If you choose not to use NFS version 4, use this procedure.
Become superuser or assume an equivalent role.
Roles contain authorizations and privileged commands. For more information about roles, see Configuring RBAC (Task Map) in System Administration Guide: Security Services. To configure a role with the Primary Administrator profile, see Chapter 2, Working With the Solaris Management Console (Tasks), in System Administration Guide: Basic Administration.
Edit the /etc/default/nfs file.
For example, if you want the server to provide only version 3, set the values for both NFS_SERVER_VERSMAX and NFS_SERVER_VERSMIN to 3. For a list of keywords and their values, refer to Keywords for the /etc/default/nfs File.
Provide the version number.
By default, these lines are commented. Remember to remove the pound (#) sign, also.
(Optional) If you want to disable server delegation, include this line in the /etc/default/nfs file.
In NFS version 4, server delegation is enabled by default. For more information, see Delegation in NFS Version 4.
(Optional) If you want to set a common domain for clients and servers, include this line in the /etc/default/nfs file.

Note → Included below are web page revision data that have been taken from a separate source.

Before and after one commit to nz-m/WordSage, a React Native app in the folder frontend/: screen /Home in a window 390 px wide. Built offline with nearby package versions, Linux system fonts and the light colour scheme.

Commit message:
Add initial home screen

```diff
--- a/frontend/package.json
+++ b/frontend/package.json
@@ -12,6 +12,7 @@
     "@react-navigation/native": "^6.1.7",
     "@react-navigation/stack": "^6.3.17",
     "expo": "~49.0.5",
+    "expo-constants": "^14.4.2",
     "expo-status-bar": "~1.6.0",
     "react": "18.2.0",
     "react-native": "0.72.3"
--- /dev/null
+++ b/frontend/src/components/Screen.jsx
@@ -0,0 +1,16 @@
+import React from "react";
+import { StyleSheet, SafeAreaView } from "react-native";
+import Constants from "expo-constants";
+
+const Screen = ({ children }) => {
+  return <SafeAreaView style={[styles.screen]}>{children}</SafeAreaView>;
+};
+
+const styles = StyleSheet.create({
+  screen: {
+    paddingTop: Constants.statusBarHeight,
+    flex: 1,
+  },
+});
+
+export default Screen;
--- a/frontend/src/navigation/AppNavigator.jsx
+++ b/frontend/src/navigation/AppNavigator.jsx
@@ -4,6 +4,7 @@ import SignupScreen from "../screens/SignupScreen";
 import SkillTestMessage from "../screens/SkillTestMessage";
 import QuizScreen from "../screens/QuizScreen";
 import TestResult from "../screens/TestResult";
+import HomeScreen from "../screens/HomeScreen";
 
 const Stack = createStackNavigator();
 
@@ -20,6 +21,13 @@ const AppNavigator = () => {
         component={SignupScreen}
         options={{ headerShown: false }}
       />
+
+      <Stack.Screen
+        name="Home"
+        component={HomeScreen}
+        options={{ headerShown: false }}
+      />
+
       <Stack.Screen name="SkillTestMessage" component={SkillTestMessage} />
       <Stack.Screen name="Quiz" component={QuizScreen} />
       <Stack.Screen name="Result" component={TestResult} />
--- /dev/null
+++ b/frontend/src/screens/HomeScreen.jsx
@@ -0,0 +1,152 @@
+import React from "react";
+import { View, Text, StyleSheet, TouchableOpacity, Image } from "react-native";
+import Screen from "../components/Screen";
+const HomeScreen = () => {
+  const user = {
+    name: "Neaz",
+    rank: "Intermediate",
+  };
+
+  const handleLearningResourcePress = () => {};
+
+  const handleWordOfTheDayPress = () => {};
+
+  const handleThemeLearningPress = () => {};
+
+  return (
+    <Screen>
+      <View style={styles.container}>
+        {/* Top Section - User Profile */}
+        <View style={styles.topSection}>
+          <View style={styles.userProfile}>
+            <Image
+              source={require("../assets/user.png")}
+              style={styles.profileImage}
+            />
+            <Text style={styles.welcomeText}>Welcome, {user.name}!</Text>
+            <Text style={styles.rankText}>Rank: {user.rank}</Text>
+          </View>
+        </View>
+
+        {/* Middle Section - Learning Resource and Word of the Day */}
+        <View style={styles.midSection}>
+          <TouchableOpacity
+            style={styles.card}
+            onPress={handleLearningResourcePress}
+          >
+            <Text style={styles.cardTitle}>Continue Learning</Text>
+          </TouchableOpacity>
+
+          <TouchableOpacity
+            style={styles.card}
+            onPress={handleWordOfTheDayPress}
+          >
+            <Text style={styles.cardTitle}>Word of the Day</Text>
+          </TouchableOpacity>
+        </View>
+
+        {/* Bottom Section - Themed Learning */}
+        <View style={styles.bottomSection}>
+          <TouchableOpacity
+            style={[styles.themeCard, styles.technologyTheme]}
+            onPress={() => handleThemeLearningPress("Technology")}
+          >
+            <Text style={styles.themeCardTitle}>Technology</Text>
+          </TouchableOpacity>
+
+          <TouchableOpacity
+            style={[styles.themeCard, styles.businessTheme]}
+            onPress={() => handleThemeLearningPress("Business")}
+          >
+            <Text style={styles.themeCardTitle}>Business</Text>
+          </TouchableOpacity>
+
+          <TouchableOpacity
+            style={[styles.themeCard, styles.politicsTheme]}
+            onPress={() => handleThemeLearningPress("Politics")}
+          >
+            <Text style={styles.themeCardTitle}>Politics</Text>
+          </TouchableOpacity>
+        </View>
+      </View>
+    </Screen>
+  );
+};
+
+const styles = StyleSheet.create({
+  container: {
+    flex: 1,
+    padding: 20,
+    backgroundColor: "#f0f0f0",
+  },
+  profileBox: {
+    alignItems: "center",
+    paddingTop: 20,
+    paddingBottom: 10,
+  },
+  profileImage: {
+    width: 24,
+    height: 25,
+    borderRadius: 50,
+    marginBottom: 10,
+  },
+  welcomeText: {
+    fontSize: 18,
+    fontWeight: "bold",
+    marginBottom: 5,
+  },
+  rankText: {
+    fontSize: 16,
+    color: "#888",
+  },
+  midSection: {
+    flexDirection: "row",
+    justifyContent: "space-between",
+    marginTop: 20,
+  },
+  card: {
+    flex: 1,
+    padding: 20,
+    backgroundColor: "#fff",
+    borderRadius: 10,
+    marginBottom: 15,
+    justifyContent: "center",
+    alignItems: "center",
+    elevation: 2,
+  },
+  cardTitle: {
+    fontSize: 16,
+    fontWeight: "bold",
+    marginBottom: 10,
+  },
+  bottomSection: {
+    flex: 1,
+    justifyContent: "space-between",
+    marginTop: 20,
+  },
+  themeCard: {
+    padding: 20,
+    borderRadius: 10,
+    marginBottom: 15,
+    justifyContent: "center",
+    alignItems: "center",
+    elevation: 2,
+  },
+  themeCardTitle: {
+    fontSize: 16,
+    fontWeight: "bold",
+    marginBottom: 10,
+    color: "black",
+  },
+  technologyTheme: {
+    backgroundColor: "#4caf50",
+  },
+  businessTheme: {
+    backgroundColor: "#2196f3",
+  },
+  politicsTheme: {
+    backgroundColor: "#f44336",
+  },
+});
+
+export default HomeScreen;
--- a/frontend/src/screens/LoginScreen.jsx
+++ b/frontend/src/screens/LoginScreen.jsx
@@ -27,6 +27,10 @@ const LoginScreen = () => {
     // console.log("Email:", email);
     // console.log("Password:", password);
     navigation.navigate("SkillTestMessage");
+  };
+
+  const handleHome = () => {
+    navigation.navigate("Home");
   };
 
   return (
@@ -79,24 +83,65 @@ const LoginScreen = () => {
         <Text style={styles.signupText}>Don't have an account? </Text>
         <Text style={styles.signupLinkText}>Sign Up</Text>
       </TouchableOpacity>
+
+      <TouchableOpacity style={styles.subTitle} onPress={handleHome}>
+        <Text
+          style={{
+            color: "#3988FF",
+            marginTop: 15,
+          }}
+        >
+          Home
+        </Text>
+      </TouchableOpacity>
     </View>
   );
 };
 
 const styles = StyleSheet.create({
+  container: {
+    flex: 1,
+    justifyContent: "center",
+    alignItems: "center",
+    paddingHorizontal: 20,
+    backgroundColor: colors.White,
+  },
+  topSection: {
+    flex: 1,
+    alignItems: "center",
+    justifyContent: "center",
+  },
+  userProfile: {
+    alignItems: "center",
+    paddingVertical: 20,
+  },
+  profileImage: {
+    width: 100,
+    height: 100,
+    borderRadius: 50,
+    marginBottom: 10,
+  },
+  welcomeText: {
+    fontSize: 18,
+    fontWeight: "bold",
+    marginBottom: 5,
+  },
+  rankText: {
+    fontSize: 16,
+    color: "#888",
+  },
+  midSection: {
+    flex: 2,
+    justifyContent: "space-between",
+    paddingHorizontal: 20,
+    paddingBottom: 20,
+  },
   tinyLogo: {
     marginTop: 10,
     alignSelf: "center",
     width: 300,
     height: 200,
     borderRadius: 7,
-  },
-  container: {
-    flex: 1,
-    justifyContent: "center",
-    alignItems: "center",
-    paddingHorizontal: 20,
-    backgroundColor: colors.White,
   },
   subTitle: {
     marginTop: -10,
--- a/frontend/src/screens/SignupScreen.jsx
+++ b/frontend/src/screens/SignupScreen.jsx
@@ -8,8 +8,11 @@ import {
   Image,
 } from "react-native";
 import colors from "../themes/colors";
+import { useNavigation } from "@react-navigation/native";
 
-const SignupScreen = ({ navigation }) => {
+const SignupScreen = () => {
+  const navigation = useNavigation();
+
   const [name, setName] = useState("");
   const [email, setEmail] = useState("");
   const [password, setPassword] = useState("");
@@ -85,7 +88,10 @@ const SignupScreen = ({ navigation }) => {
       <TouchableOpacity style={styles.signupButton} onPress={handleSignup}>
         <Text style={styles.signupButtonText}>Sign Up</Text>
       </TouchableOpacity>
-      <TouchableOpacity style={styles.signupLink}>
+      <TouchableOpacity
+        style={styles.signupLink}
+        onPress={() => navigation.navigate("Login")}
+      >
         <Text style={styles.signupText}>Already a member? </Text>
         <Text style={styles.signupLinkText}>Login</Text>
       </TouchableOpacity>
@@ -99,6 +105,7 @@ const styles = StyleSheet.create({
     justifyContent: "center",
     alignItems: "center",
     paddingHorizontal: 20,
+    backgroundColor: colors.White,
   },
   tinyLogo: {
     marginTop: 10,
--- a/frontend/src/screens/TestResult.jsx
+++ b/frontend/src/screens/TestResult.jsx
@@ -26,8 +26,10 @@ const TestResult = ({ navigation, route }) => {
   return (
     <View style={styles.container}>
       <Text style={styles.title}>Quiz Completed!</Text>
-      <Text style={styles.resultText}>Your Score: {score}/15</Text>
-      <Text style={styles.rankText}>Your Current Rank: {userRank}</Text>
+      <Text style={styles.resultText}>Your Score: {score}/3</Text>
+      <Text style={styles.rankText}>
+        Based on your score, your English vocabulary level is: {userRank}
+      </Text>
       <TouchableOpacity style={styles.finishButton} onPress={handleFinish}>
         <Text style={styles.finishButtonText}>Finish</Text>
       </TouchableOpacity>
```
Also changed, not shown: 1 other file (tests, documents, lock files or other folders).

Provide the common domain
For more information, refer to nfsmapid Daemon.
Check if the NFS service is running on the server.

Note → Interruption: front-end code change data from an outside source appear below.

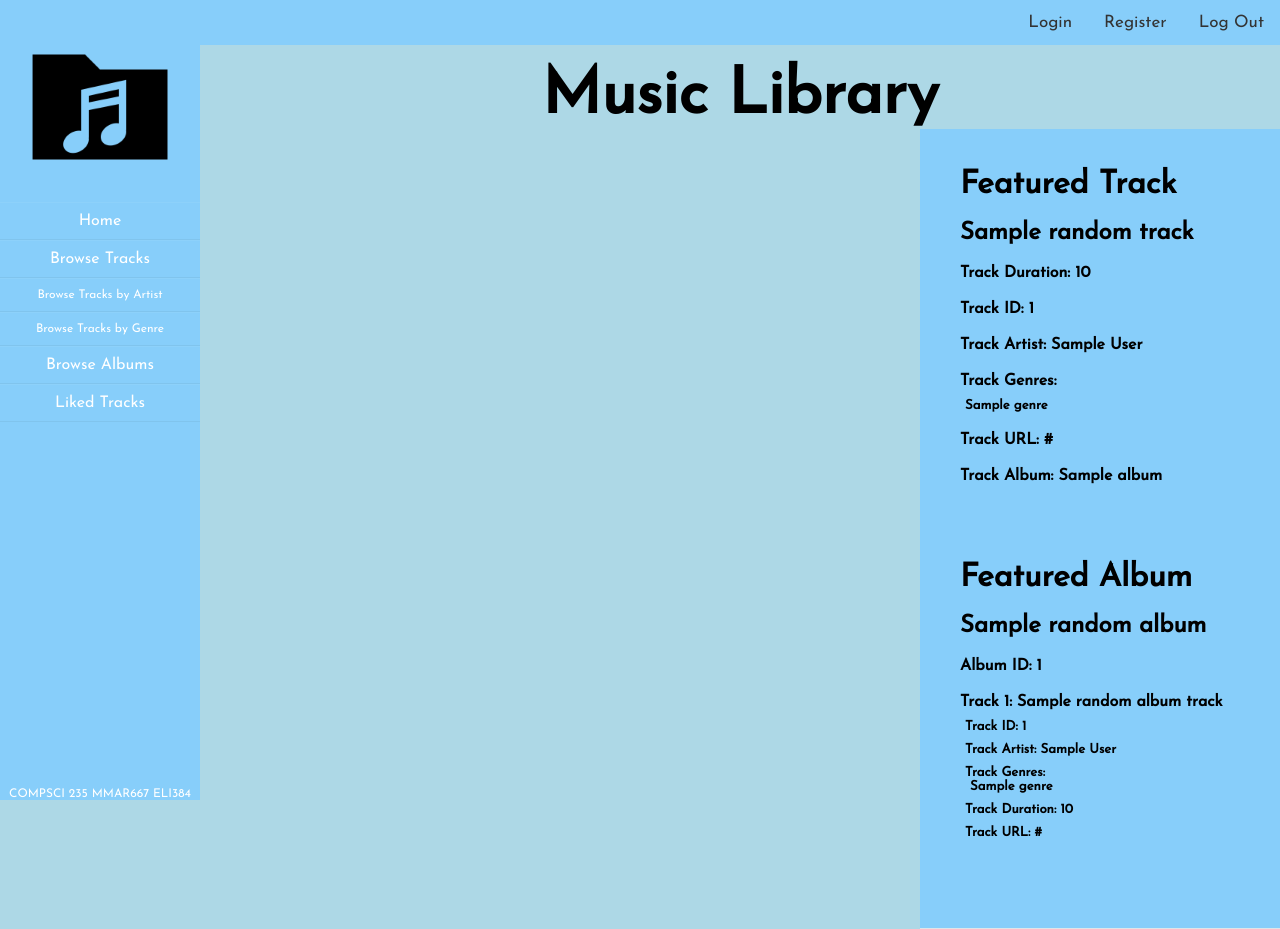
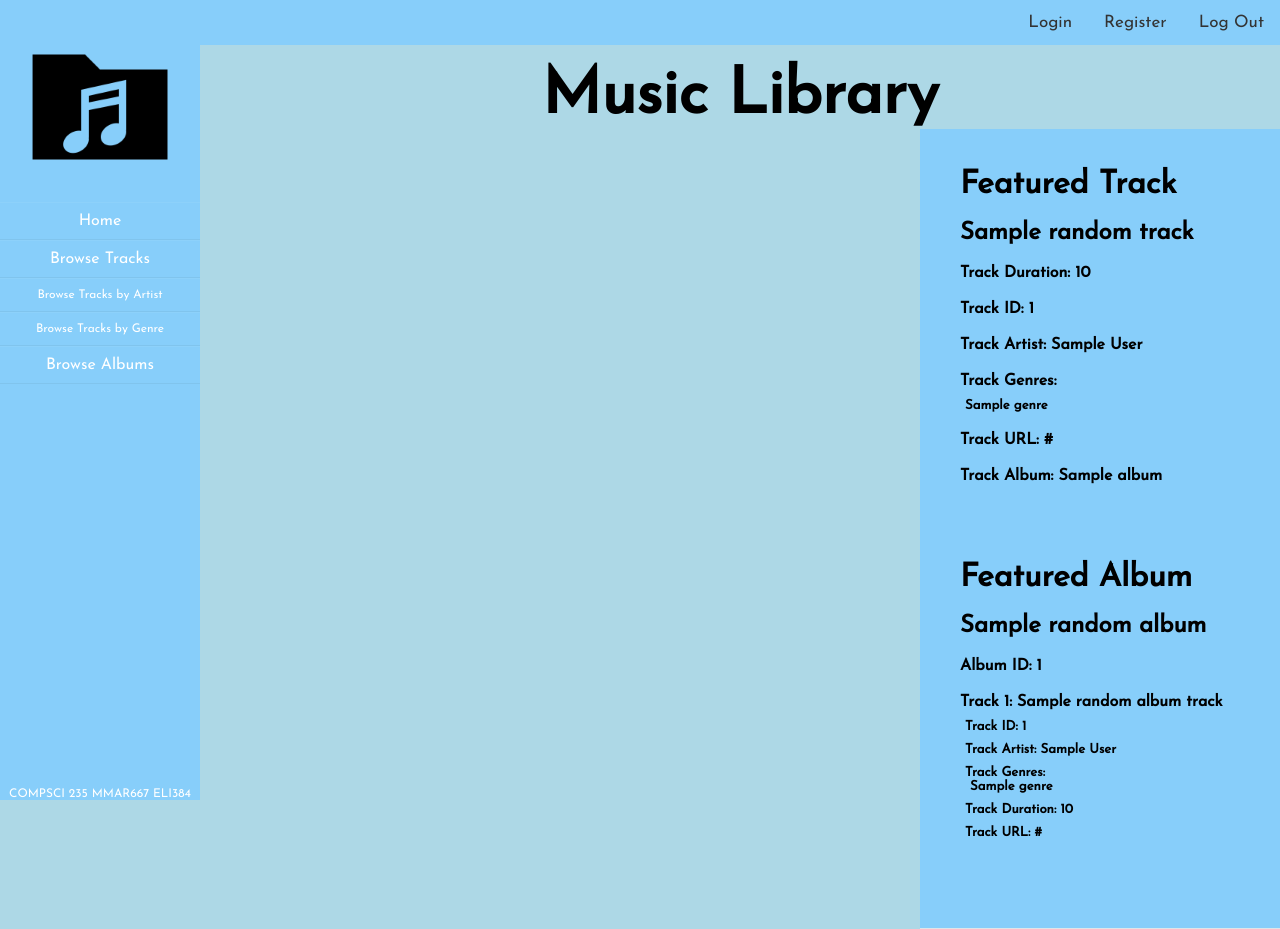
Before and after one commit to MichaelMar7/COMPSCI235-Assignment, a Flask app: template music/templates/simple_track.html in a window 1280 px wide. Run offline with Flask 2, Linux system fonts and the light colour scheme; the template is opened without the code that fills it: most values are stand-ins (such as "Sample title", 1, 10 or a date in 2020); parts of the project's set-up code (start-up, migrations or seed data) failed here and were passed over.

Commit message:
removed liked tracks

```diff
--- a/music/templates/navigator.html
+++ b/music/templates/navigator.html
@@ -13,7 +13,6 @@
         <a class="btn-nav-sub" href="{{ url_for('browse_bp.browse_tracks_by_genre')}}">Browse Tracks by Genre</a>
         <a class="btn-nav" href="{{ url_for('browse_bp.browse_albums')}}">Browse Albums</a>
     </div>
-    <a class="btn-nav" href="">Liked Tracks</a>
     <div id="nav-footer">
         COMPSCI 235 MMAR667 ELI384
     </div>
```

Type the following command:
# svcs network/nfs/server
This command reports whether the NFS server service is online or disabled.
(Optional) If necessary, disable the NFS service.
If you discovered from the previous step that the NFS service is online, type the following command to disable the service.
# svcadm disable network/nfs/server
If you need to configure your NFS service, refer to How to Set Up Automatic File-System Sharing.
Enable the NFS service.
Type the following command to enable the service.
# svcadm enable network/nfs/server